While insisting that he did not wish to attack Prime Minister Benjamin Netanyahu, Liberman criticized Netanyahu for what he called his indecisiveness with regard to Abbas and for entrusting the Palestinian leader with assisting in ending the conflict with Hamas.

“When Abbas formed a government with Hamas, Netanyahu insisted on not recognizing it, and now suddenly Abbas is a lifesaver?” Liberman asked. “It just doesn’t fit.”

On Wednesday, Netanyahu leveled heavy criticism at cabinet “colleagues” who have publicly spoke out against the government’s handling of Operation Protective Edge, telling them to show public support to the government, and leave aside their “empty slogans.” Though no names were mentioned, the criticism was widely believed to have been directed on the one hand at Liberman and Economy Minister Naftali Bennett, who have both repeatedly urged that Hamas be crushed in a dramatic military offensive, and on the other at Justice Minister Tzipi Livni and Finance Minister Yair Lapid, who have pushed for a greater emphasis on a role for Abbas and the international community in resolving conflict.

Netanyahu urged ministers to do what he said he did in the past, as opposition leader or cabinet minister: “Give support and speak less.” The prime minister said ministers have had every opportunity to speak at 27 cabinet meetings since the start of the operation, but should not broadcast criticism in public.

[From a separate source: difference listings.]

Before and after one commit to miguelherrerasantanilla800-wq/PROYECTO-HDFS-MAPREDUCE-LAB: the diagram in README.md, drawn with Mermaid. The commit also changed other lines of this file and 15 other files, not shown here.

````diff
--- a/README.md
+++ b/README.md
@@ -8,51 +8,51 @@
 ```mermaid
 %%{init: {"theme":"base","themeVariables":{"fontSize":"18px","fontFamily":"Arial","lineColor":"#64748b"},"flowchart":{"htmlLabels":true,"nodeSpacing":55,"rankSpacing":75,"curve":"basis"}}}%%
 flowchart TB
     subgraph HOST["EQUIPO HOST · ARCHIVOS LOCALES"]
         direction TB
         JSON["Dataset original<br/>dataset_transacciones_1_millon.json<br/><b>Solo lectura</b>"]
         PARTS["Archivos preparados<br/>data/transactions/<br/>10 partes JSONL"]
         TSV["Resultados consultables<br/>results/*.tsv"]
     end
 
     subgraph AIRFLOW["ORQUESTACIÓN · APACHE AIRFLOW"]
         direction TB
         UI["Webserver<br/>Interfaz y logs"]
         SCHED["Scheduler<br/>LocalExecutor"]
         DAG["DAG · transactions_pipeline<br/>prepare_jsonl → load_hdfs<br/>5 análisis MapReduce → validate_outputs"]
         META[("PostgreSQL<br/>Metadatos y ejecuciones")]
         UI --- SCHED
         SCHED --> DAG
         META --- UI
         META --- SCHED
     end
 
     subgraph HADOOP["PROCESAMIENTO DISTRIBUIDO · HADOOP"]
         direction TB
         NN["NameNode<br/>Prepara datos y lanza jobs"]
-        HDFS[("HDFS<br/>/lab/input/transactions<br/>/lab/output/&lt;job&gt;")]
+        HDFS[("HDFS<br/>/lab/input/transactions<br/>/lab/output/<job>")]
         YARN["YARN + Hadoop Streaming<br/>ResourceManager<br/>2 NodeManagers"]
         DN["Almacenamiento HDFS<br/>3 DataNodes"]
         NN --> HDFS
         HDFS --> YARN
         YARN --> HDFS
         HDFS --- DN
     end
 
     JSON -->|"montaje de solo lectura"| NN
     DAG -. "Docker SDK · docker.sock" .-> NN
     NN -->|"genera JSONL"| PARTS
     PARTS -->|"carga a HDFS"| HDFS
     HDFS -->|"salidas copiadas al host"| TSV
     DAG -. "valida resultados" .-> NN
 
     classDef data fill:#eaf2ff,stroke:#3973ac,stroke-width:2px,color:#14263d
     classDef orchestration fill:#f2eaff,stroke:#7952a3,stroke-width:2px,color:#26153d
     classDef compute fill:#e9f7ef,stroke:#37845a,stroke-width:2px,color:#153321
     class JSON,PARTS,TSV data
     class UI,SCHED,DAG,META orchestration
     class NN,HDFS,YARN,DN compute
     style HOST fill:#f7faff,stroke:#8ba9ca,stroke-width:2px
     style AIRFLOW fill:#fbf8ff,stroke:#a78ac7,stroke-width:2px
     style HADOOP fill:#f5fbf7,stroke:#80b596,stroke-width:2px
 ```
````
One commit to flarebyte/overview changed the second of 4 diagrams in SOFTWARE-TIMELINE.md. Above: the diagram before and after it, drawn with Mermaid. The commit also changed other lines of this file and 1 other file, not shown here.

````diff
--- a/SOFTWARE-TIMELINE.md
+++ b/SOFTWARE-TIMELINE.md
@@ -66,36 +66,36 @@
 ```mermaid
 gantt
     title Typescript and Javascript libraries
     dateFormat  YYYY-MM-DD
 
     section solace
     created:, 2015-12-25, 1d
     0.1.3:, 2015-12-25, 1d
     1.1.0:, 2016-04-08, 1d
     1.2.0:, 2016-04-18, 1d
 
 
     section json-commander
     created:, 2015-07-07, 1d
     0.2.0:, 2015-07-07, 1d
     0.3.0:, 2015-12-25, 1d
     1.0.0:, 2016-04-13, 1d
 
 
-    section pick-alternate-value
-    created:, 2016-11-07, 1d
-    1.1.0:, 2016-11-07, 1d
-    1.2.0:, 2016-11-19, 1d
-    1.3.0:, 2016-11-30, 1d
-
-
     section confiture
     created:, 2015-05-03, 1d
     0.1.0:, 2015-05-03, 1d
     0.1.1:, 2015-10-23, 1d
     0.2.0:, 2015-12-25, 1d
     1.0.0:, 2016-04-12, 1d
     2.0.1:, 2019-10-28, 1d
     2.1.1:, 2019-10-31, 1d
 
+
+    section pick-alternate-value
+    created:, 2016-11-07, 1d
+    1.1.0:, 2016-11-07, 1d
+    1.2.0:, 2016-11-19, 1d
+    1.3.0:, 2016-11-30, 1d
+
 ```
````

Liberman said, in response, that he gives Netanyahu “full backing” but “it is my obligation to speak my mind… The cabinet must make a clear, determined decision. We can’t keep putting off a decisive strategy for this conflict.”

He said he had no desire to destroy the coalition, and was not going to resign. Just like ministers including Bennett, Lapid and Livni, he said, “I have a different stance” as to how the conflict with Hamas should be conducted.

Liberman also said that ultimately Israel needed to reach “a comprehensive political settlement with the Arab world.” Pushed repeatedly, he did not rule out Palestinian statehood. “We don’t control Gaza… Fatah controls half of the West Bank… We need a comprehensive solution with the Arab world,” said Liberman.